_What is needed_. Copy out, from the data, each line containing the string "blue".

Front-end code edit data
-.-.-
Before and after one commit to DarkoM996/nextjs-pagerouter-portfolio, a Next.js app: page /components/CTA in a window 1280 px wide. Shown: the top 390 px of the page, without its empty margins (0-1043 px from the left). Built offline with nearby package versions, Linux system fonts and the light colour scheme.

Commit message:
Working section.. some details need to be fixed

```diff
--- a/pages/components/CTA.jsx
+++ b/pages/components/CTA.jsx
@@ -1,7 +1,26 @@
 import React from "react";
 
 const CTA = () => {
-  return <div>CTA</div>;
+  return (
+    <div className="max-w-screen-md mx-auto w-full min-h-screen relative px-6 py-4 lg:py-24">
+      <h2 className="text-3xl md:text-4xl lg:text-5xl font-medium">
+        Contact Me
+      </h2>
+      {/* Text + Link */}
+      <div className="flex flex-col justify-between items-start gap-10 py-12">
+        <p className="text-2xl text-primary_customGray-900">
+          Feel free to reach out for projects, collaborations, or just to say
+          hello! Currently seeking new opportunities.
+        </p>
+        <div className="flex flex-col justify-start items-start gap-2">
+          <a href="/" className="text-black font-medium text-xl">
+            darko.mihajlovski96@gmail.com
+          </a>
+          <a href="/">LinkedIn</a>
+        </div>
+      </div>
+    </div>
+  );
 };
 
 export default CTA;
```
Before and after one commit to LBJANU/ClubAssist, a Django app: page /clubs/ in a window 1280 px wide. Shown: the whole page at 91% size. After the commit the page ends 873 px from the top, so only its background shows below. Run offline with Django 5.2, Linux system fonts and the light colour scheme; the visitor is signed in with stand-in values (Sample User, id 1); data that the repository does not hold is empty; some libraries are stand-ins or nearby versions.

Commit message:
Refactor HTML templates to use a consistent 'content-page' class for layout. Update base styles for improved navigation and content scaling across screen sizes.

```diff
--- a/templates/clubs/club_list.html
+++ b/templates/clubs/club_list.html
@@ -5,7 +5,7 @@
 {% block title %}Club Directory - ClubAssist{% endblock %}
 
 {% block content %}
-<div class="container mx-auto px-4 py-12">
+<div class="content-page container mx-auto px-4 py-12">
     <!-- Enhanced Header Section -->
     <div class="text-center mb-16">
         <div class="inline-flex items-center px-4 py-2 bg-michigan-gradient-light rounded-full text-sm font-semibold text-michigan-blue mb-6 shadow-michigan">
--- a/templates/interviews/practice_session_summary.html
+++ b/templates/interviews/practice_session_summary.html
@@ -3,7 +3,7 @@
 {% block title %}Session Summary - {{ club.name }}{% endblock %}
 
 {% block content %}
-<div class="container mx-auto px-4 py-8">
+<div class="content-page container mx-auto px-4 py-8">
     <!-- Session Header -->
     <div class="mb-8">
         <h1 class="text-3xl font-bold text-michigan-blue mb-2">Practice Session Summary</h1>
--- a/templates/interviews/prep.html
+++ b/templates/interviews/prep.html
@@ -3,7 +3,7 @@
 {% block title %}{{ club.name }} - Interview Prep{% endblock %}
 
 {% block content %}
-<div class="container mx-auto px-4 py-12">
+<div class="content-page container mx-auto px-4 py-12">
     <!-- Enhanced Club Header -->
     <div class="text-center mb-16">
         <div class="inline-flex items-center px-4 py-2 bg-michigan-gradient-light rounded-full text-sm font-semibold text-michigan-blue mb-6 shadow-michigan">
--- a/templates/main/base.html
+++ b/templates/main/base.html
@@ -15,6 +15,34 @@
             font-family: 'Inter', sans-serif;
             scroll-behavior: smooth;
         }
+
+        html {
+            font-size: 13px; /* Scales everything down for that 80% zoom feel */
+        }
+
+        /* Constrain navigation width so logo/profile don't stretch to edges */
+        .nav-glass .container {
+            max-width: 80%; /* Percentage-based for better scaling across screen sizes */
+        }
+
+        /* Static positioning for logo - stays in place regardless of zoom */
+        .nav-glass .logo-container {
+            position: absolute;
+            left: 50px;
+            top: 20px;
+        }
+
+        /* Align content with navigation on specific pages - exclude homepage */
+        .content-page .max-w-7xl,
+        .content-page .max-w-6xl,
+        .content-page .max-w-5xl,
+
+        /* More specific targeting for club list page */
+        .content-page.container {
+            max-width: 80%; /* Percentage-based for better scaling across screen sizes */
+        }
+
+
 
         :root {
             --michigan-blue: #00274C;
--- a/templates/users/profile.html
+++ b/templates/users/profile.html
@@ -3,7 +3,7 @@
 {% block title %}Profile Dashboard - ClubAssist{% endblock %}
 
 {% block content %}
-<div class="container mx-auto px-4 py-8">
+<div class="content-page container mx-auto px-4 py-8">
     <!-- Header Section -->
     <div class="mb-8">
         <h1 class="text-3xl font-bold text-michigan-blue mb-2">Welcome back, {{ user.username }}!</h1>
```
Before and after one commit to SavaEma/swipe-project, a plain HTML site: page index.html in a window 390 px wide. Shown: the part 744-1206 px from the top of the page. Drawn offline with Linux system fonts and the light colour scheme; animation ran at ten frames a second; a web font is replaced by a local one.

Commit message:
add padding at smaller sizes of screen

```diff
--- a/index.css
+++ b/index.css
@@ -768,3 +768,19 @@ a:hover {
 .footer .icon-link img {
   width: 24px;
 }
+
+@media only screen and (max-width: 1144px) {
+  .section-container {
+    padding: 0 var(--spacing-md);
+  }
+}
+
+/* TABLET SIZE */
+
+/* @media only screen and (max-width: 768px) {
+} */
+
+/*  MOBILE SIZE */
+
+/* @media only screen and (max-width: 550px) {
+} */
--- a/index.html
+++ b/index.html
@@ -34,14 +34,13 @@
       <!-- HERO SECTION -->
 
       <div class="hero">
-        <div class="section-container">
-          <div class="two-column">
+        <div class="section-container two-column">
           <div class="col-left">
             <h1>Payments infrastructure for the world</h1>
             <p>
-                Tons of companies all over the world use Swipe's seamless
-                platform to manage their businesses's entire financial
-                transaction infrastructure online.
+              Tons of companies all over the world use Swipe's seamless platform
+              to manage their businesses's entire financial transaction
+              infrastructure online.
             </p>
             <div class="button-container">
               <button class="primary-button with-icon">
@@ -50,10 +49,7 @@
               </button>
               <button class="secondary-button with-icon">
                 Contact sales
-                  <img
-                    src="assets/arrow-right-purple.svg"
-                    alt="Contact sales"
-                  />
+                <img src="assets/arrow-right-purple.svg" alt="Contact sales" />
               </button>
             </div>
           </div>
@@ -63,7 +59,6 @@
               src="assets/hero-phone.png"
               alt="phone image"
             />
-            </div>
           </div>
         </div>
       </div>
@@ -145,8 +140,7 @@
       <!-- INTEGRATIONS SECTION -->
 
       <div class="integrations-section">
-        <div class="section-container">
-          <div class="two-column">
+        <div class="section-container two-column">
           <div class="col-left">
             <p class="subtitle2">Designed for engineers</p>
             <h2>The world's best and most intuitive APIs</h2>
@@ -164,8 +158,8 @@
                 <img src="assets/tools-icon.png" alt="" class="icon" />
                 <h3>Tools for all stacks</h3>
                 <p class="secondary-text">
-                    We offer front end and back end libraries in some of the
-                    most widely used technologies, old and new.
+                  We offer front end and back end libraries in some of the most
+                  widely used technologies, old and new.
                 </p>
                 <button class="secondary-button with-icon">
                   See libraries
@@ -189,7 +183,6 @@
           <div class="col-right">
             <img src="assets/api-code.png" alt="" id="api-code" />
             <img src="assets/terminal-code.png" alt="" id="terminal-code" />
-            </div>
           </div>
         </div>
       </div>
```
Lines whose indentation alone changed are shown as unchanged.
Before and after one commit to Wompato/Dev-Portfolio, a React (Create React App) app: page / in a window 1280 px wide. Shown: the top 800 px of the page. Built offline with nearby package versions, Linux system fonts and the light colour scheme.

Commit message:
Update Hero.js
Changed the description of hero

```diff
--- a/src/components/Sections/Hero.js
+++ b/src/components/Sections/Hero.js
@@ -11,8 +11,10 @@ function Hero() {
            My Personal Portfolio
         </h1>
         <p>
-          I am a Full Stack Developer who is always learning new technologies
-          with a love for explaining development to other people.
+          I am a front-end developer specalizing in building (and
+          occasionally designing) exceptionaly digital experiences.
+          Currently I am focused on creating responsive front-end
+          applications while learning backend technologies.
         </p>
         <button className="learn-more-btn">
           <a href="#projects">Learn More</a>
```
-.-.-
_Exercise output_.
         <div class="inline-flex items-center px-4 py-2 bg-michigan-gradient-light rounded-full text-sm font-semibold text-michigan-blue mb-6 shadow-michigan">
         <h1 class="text-3xl font-bold text-michigan-blue mb-2">Practice Session Summary</h1>
         <div class="inline-flex items-center px-4 py-2 bg-michigan-gradient-light rounded-full text-sm font-semibold text-michigan-blue mb-6 shadow-michigan">
             --michigan-blue: #00274C;
         <h1 class="text-3xl font-bold text-michigan-blue mb-2">Welcome back, {{ user.username }}!</h1>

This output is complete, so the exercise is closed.